To create the all-over abstraction, Gilliam poured acrylic paint mixed with a surfactant onto polypropylene fabric. He then bended, folded, or bunched the fabric as he worked, thereby producing a densely colored painting that resists understanding of the process of its creation. Indexical marks referring to Gilliam’s initial pouring are effaced or transformed by his manipulation of the support. The pools, streaks, and smears seem to have emerged from some kind of alchemy.
With the Drapes, Gilliam also overturned the notion of painting as a mostly flat object hanging on a vertical surface. Instead, Drapes are hung suspended from the wall folded or bunched, sometimes spilling onto the floor. Many of Gilliam’s Drapes, including Situation VI – Pisces 4, do not have one set way in which they are to be installed. Instead each time one is displayed, the final shape is the result of a performative act by the artist or a curator, with an almost infinite variety of configurations possible.
About the artist:
Sam Gilliam was born in 1933 in Tupelo, Mississippi. He holds a BA and an MFA, both from the University of Louisville in Kentucky. Renowned for his abstract artworks, Gilliam is among the foremost American painters working today. Gilliam and his Washington Color School cohorts (Morris Louis, Kenneth Noland, Alma Thomas, Howard Mehring and Thomas Downing), experimented with various brushless and free-pour painting techniques. These artists eschewed absolute technical and authorial control in favor of the creative potentialities of improvisation and chance.
While being a black man, a black father, and a black artist in America are important identities for Gilliam, he famously rejects the notion that race should serve as the lens through which the aesthetic and critical reception of his work is judged.
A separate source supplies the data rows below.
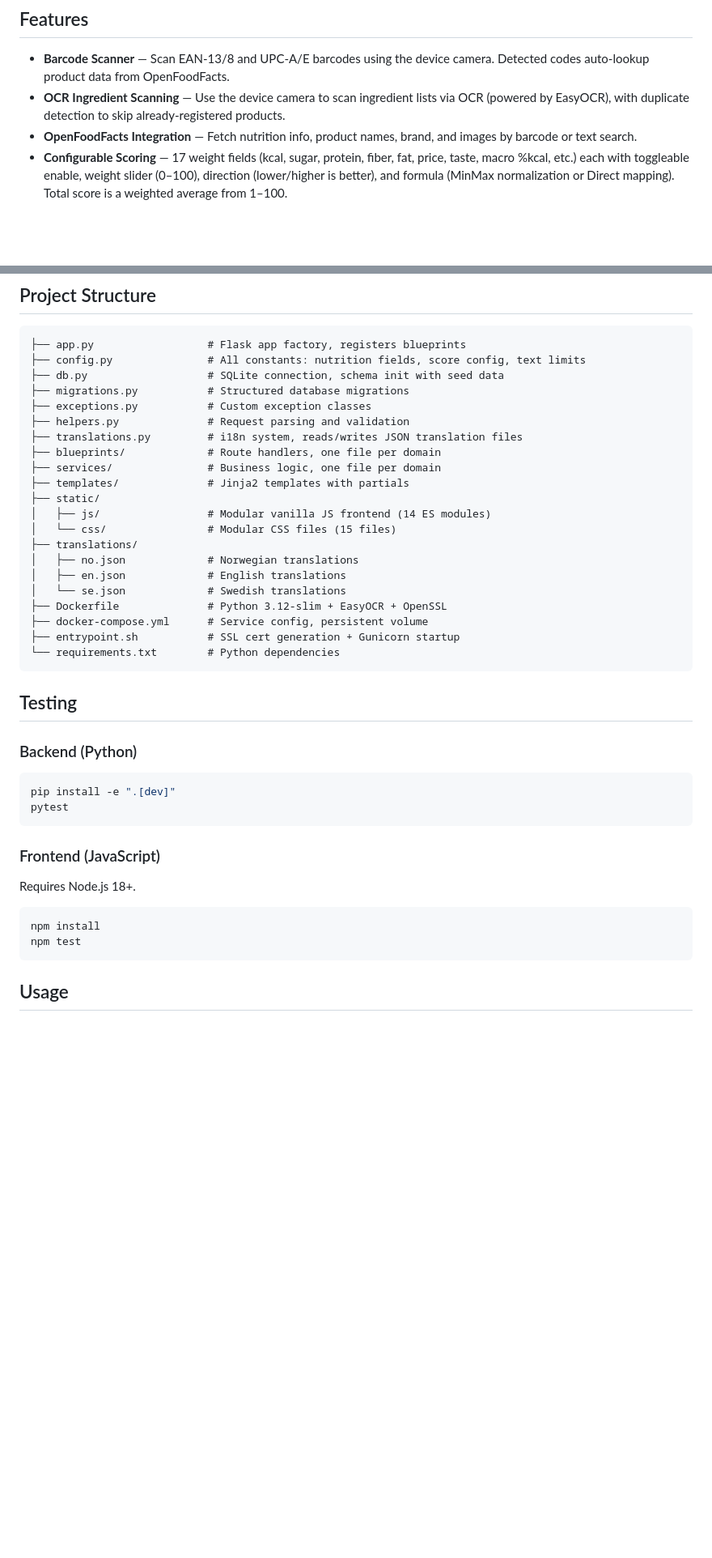
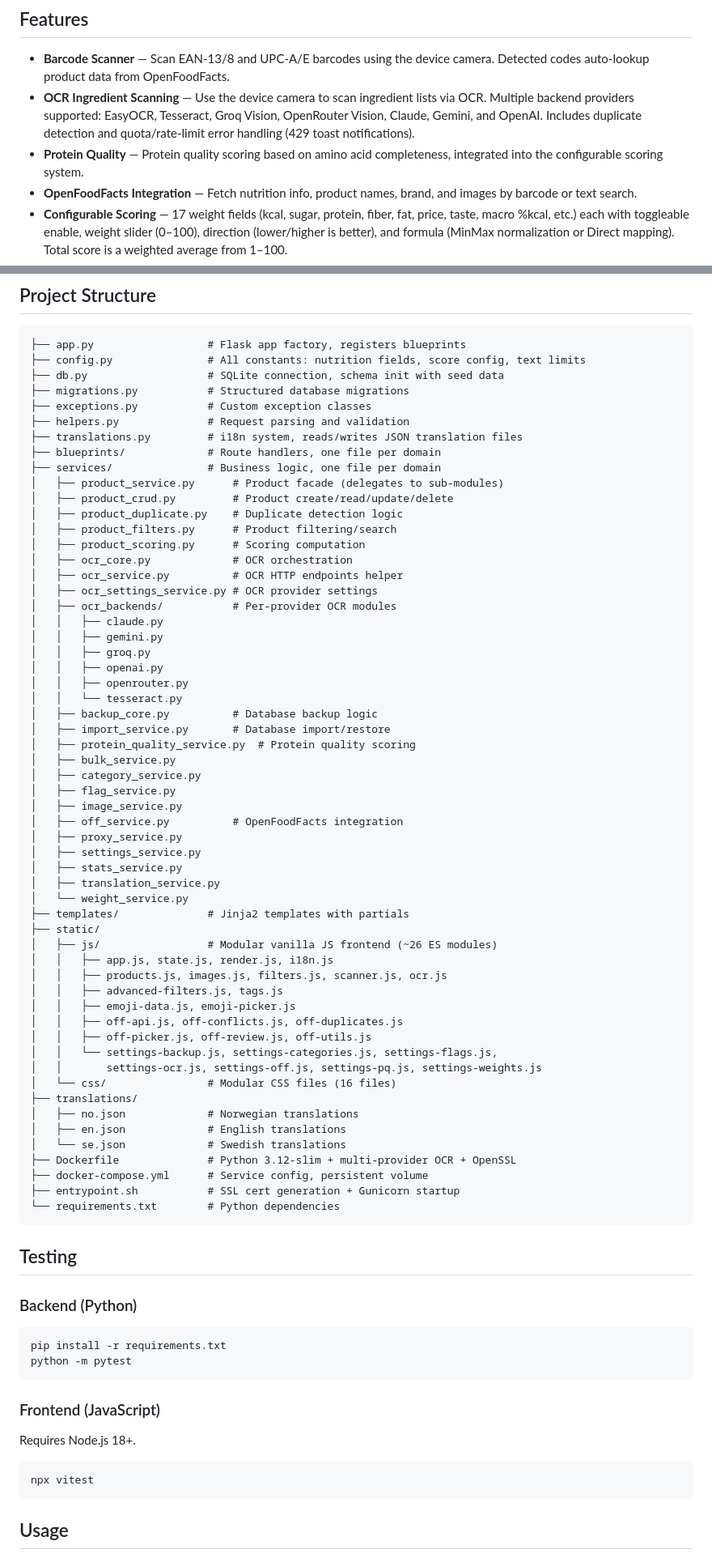
Before and after one commit to lilfire/smartsnack, a Markdown page: README.md, 2 parts joined by grey strips. Shown at 81% size. Drawn GitHub-style; blank space fills up the shorter version.

Commit message:
docs(LSO-449): update README.md to reflect current project structure
- Update Project Structure tree with expanded services/ (product sub-modules,
  ocr_backends/ per-provider directory, new services) and static/js/ (~26 modules)
- Update Features: OCR now lists all backend providers (EasyOCR, Tesseract, Groq,
  OpenRouter, Claude, Gemini, OpenAI), rate-limit handling, protein quality service
- Update Requirements: reflect actual requirements.txt (flask-limiter, pytesseract,
  anthropic, google-genai, openai, groq, Pillow, cairosvg; remove easyocr)
- Fix Testing section: use python -m pytest and npx vitest per CLAUDE.md conventions

Co-Authored-By: Paperclip <noreply@paperclip.ing>

````diff
--- a/README.md
+++ b/README.md
@@ -8,7 +8,8 @@ A mobile-first web app for tracking and scoring food products. Search by name or
 ## Features
 
 - **Barcode Scanner** — Scan EAN-13/8 and UPC-A/E barcodes using the device camera. Detected codes auto-lookup product data from OpenFoodFacts.
-- **OCR Ingredient Scanning** — Use the device camera to scan ingredient lists via OCR (powered by EasyOCR), with duplicate detection to skip already-registered products.
+- **OCR Ingredient Scanning** — Use the device camera to scan ingredient lists via OCR. Multiple backend providers supported: EasyOCR, Tesseract, Groq Vision, OpenRouter Vision, Claude, Gemini, and OpenAI. Includes duplicate detection and quota/rate-limit error handling (429 toast notifications).
+- **Protein Quality** — Protein quality scoring based on amino acid completeness, integrated into the configurable scoring system.
 - **OpenFoodFacts Integration** — Fetch nutrition info, product names, brand, and images by barcode or text search.
 - **Configurable Scoring** — 17 weight fields (kcal, sugar, protein, fiber, fat, price, taste, macro %kcal, etc.) each with toggleable enable, weight slider (0–100), direction (lower/higher is better), and formula (MinMax normalization or Direct mapping). Total score is a weighted average from 1–100.
 - **Categories** — Create custom categories with built-in emoji picker. Change emoji on existing categories. Auto-create categories when importing products with unknown types. Multi-select filtering on the product list.
@@ -75,15 +83,51 @@ The SQLite database is created automatically at startup. Set the `DB_PATH` envir
 ├── translations.py         # i18n system, reads/writes JSON translation files
 ├── blueprints/             # Route handlers, one file per domain
 ├── services/               # Business logic, one file per domain
+│   ├── product_service.py      # Product facade (delegates to sub-modules)
+│   ├── product_crud.py         # Product create/read/update/delete
+│   ├── product_duplicate.py    # Duplicate detection logic
+│   ├── product_filters.py      # Product filtering/search
+│   ├── product_scoring.py      # Scoring computation
+│   ├── ocr_core.py             # OCR orchestration
+│   ├── ocr_service.py          # OCR HTTP endpoints helper
+│   ├── ocr_settings_service.py # OCR provider settings
+│   ├── ocr_backends/           # Per-provider OCR modules
+│   │   ├── claude.py
+│   │   ├── gemini.py
+│   │   ├── groq.py
+│   │   ├── openai.py
+│   │   ├── openrouter.py
+│   │   └── tesseract.py
+│   ├── backup_core.py          # Database backup logic
+│   ├── import_service.py       # Database import/restore
+│   ├── protein_quality_service.py  # Protein quality scoring
+│   ├── bulk_service.py
+│   ├── category_service.py
+│   ├── flag_service.py
+│   ├── image_service.py
+│   ├── off_service.py          # OpenFoodFacts integration
+│   ├── proxy_service.py
+│   ├── settings_service.py
+│   ├── stats_service.py
+│   ├── translation_service.py
+│   └── weight_service.py
 ├── templates/              # Jinja2 templates with partials
 ├── static/
-│   ├── js/                 # Modular vanilla JS frontend (14 ES modules)
-│   └── css/                # Modular CSS files (15 files)
+│   ├── js/                 # Modular vanilla JS frontend (~26 ES modules)
+│   │   ├── app.js, state.js, render.js, i18n.js
+│   │   ├── products.js, images.js, filters.js, scanner.js, ocr.js
+│   │   ├── advanced-filters.js, tags.js
+│   │   ├── emoji-data.js, emoji-picker.js
+│   │   ├── off-api.js, off-conflicts.js, off-duplicates.js
+│   │   ├── off-picker.js, off-review.js, off-utils.js
+│   │   └── settings-backup.js, settings-categories.js, settings-flags.js,
+│   │       settings-ocr.js, settings-off.js, settings-pq.js, settings-weights.js
+│   └── css/                # Modular CSS files (16 files)
 ├── translations/
 │   ├── no.json             # Norwegian translations
 │   ├── en.json             # English translations
 │   └── se.json             # Swedish translations
-├── Dockerfile              # Python 3.12-slim + EasyOCR + OpenSSL
+├── Dockerfile              # Python 3.12-slim + multi-provider OCR + OpenSSL
 ├── docker-compose.yml      # Service config, persistent volume
 ├── entrypoint.sh           # SSL cert generation + Gunicorn startup
 └── requirements.txt        # Python dependencies
@@ -94,8 +138,8 @@ The SQLite database is created automatically at startup. Set the `DB_PATH` envir
 ### Backend (Python)
 
 ```bash
-pip install -e ".[dev]"
-pytest
+pip install -r requirements.txt
+python -m pytest
 ```
 
 ### Frontend (JavaScript)
@@ -103,8 +147,7 @@ pytest
 Requires Node.js 18+.
 
 ```bash
-npm install
-npm test
+npx vitest
 ```
 
 ## Usage
````
Also changed, not shown: other parts of README.md (+9 -2 lines).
He, and artists like David Hammons and the late Barkley L. Hendricks, have bemoaned the fact that American artists of African descent are still expected to explain the impact of their race and ethnicity on their work. Gilliam’s love of modern architecture, film adaptations of ocean adventure narratives, and the southern Appalachian landscape, as well as his memories of traveling in Europe and Asia during his stint in the U.S. Army, and hearing jazz in now-lost clubs in Washington, D.C., inform the material audacity of his artistic process.